-- Opening Marker --

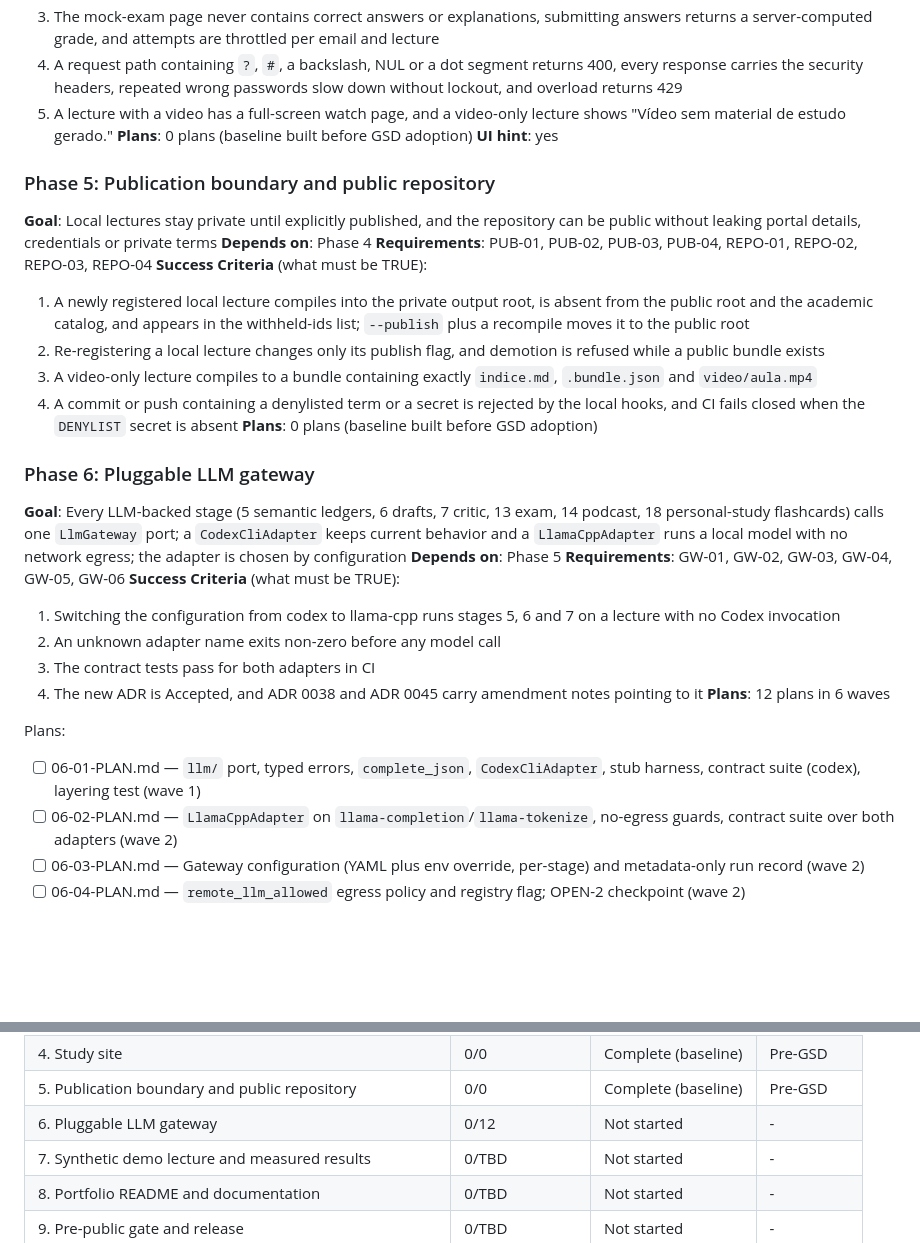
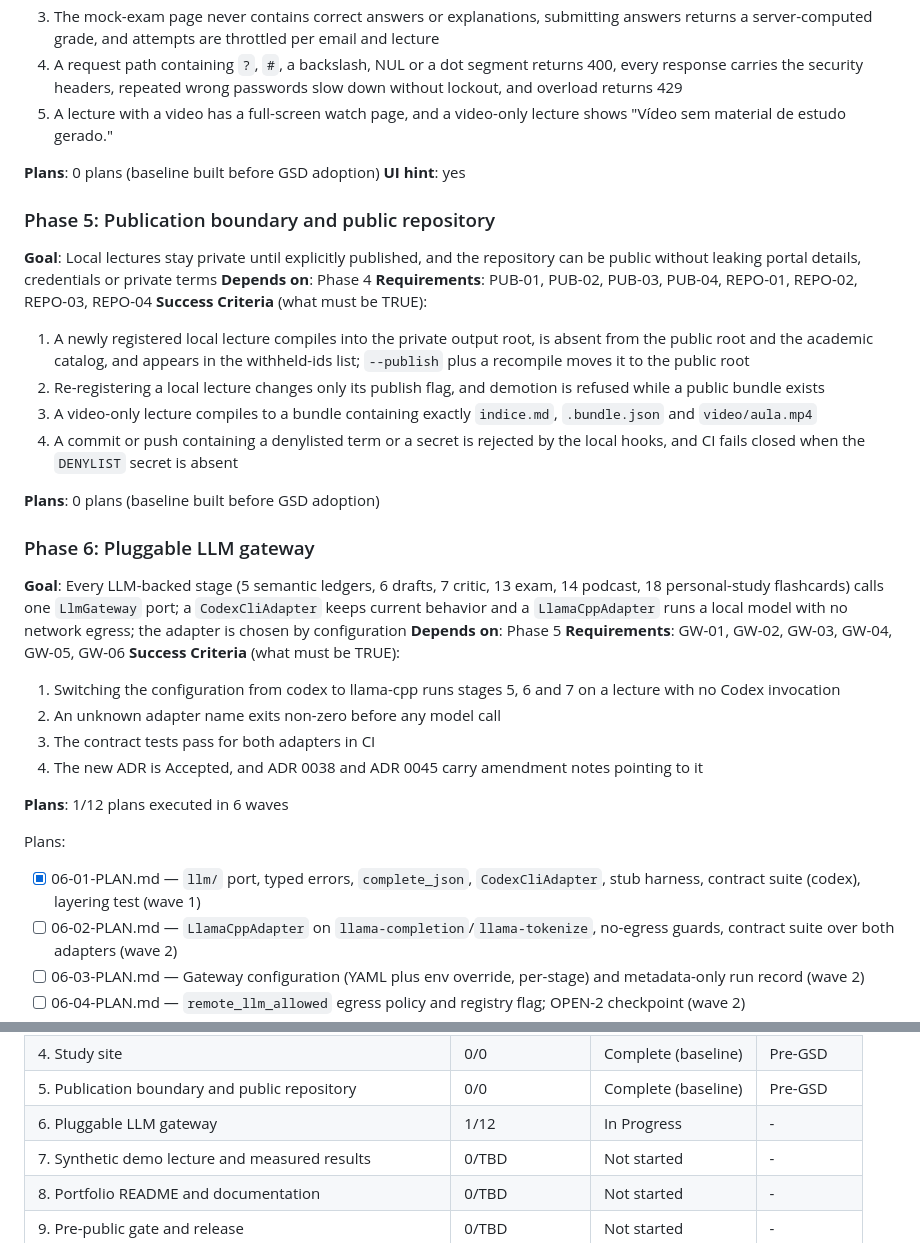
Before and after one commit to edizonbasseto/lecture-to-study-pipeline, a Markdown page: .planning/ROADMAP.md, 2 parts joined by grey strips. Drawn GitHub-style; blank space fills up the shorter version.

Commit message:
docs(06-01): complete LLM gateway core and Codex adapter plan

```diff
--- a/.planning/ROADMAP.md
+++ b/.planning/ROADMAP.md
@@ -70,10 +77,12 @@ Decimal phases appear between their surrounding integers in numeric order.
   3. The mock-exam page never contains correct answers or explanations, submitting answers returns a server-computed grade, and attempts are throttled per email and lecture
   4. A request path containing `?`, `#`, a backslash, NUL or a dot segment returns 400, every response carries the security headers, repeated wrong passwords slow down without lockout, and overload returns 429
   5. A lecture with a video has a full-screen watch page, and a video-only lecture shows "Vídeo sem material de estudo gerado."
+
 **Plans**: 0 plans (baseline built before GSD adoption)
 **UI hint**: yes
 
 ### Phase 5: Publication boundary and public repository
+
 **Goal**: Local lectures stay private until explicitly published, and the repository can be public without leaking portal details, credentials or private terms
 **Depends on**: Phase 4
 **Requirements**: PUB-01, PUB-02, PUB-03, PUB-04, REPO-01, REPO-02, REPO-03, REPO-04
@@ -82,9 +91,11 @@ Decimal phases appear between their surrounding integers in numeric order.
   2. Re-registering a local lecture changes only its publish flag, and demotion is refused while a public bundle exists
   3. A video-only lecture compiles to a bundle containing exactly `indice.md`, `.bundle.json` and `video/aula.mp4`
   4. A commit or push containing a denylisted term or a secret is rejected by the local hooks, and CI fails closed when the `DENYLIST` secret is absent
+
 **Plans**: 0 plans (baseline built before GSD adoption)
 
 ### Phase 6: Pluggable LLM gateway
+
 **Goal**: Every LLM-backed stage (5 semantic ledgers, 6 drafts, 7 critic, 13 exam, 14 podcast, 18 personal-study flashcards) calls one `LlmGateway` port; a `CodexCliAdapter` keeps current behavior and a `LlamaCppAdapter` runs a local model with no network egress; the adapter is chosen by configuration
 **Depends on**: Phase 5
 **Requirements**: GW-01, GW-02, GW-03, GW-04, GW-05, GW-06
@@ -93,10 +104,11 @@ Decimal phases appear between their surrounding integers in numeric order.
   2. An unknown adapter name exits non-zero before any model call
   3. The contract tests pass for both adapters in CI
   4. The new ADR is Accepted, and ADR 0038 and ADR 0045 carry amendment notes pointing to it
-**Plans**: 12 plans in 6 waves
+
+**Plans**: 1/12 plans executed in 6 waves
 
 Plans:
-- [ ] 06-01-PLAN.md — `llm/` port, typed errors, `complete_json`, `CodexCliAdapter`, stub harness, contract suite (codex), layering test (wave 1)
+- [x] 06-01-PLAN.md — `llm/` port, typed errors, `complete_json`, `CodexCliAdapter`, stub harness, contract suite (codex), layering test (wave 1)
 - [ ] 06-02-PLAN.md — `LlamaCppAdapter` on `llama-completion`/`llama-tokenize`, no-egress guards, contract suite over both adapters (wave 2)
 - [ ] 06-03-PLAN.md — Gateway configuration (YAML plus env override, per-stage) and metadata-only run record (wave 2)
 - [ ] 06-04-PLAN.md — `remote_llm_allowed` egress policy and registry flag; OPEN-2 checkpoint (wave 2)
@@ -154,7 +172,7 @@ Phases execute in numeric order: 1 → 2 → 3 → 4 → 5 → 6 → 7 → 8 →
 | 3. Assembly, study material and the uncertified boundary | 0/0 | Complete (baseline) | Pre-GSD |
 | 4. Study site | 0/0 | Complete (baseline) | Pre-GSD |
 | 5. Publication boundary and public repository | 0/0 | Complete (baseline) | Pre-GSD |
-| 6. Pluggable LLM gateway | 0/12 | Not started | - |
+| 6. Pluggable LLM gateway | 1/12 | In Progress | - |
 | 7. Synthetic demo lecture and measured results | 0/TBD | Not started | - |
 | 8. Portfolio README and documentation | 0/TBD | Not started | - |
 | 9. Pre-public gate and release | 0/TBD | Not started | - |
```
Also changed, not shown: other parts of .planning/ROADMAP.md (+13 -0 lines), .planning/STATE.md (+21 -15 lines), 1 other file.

-- Closing Marker --

Assignment:
Using the data above, return each line that includes the word "ROADMAP".

Output:
Before and after one commit to edizonbasseto/lecture-to-study-pipeline, a Markdown page: .planning/ROADMAP.md, 2 parts joined by grey strips. Drawn GitHub-style; blank space fills up the shorter version.
--- a/.planning/ROADMAP.md
+++ b/.planning/ROADMAP.md
Also changed, not shown: other parts of .planning/ROADMAP.md (+13 -0 lines), .planning/STATE.md (+21 -15 lines), 1 other file.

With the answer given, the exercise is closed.